Content revision data:
- Opening Delimiter -

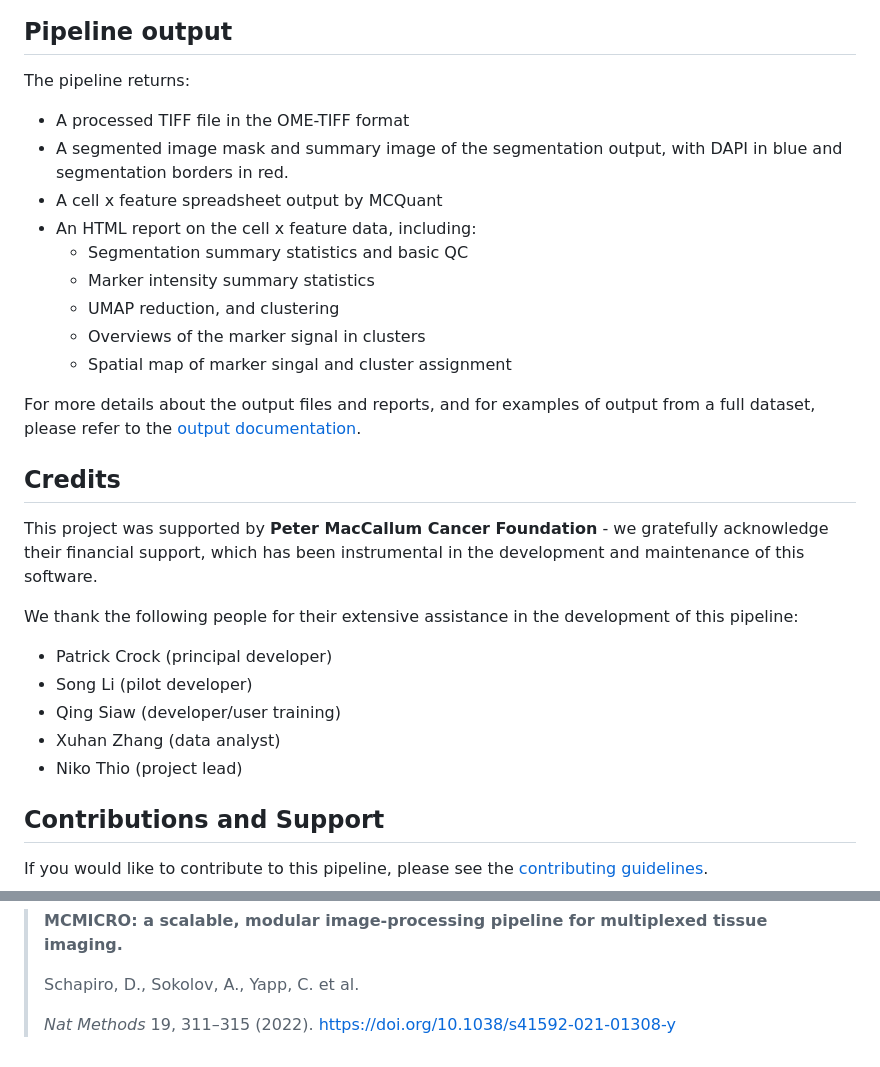
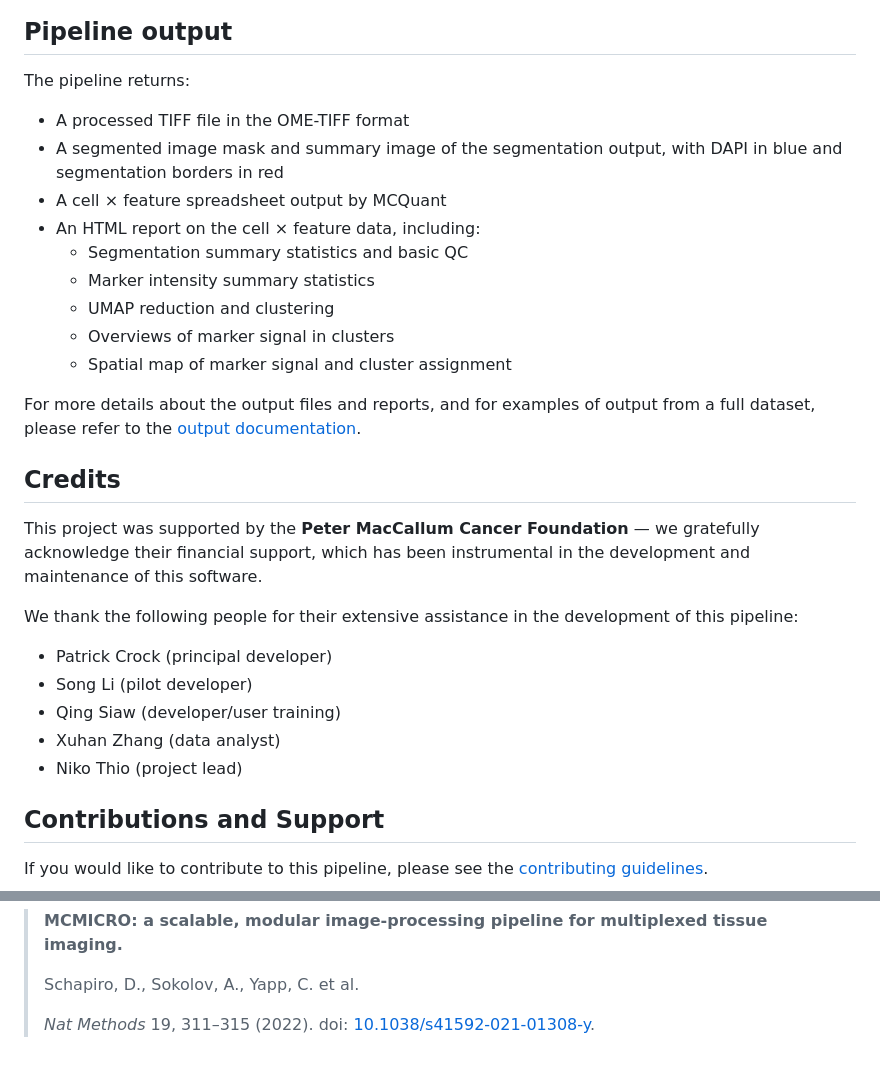
Before and after one commit to PMCC-BioinformaticsCore/mihcro, a Markdown page: README.md, 2 parts joined by grey strips. Drawn GitHub-style.

Commit message:
Minor changes to documentation formatting

```diff
--- a/README.md
+++ b/README.md
@@ -78,30 +81,30 @@ For more details and further functionality, please refer to the [usage documenta
 ## Pipeline output
 
 The pipeline returns:
-* A processed TIFF file in the OME-TIFF format
-* A segmented image mask and summary image of the segmentation output, with DAPI in blue and segmentation borders in red.
-* A cell x feature spreadsheet output by MCQuant
-* An HTML report on the cell x feature data, including:
-  * Segmentation summary statistics and basic QC
-  * Marker intensity summary statistics
-  * UMAP reduction, and clustering
-  * Overviews of the marker signal in clusters
-  * Spatial map of marker singal and cluster assignment
 
-For more details about the output files and reports, and for examples of output from a full dataset, please refer to the
-[output documentation](docs/output.md).
+- A processed TIFF file in the OME-TIFF format
+- A segmented image mask and summary image of the segmentation output, with DAPI in blue and segmentation borders in red
+- A cell × feature spreadsheet output by MCQuant
+- An HTML report on the cell × feature data, including:
+  - Segmentation summary statistics and basic QC
+  - Marker intensity summary statistics
+  - UMAP reduction and clustering
+  - Overviews of marker signal in clusters
+  - Spatial map of marker signal and cluster assignment
+
+For more details about the output files and reports, and for examples of output from a full dataset, please refer to the [output documentation](docs/output.md).
 
 ## Credits
 
-This project was supported by **Peter MacCallum Cancer Foundation** - we gratefully acknowledge their financial support, which has been instrumental in the development and maintenance of this software.
+This project was supported by the **Peter MacCallum Cancer Foundation** — we gratefully acknowledge their financial support, which has been instrumental in the development and maintenance of this software.
 
 We thank the following people for their extensive assistance in the development of this pipeline:
-  * Patrick Crock (principal developer)
-  * Song Li (pilot developer)
-  * Qing Siaw (developer/user training)
-  * Xuhan Zhang (data analyst)
-  * Niko Thio (project lead)
 
+- Patrick Crock (principal developer)
+- Song Li (pilot developer)
+- Qing Siaw (developer/user training)
+- Xuhan Zhang (data analyst)
+- Niko Thio (project lead)
 
 ## Contributions and Support
 
@@ -132,4 +128,4 @@ The authors would also like to acknowledge the MCMICRO pipeline, after which thi
 >
 > Schapiro, D., Sokolov, A., Yapp, C. et al.
 >
-> _Nat Methods_ 19, 311–315 (2022). https://doi.org/10.1038/s41592-021-01308-y
+> _Nat Methods_ 19, 311–315 (2022). doi: [10.1038/s41592-021-01308-y](https://doi.org/10.1038/s41592-021-01308-y).
```
Also changed, not shown: other parts of README.md (+17 -21 lines), docs/output.md (+66 -94 lines), docs/usage.md (+66 -73 lines).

- Closing Delimiter -

» **Try it**
Take every line above carrying "blue" and return it.

» **Result of this exercise**
-* A segmented image mask and summary image of the segmentation output, with DAPI in blue and segmentation borders in red.
+- A segmented image mask and summary image of the segmentation output, with DAPI in blue and segmentation borders in red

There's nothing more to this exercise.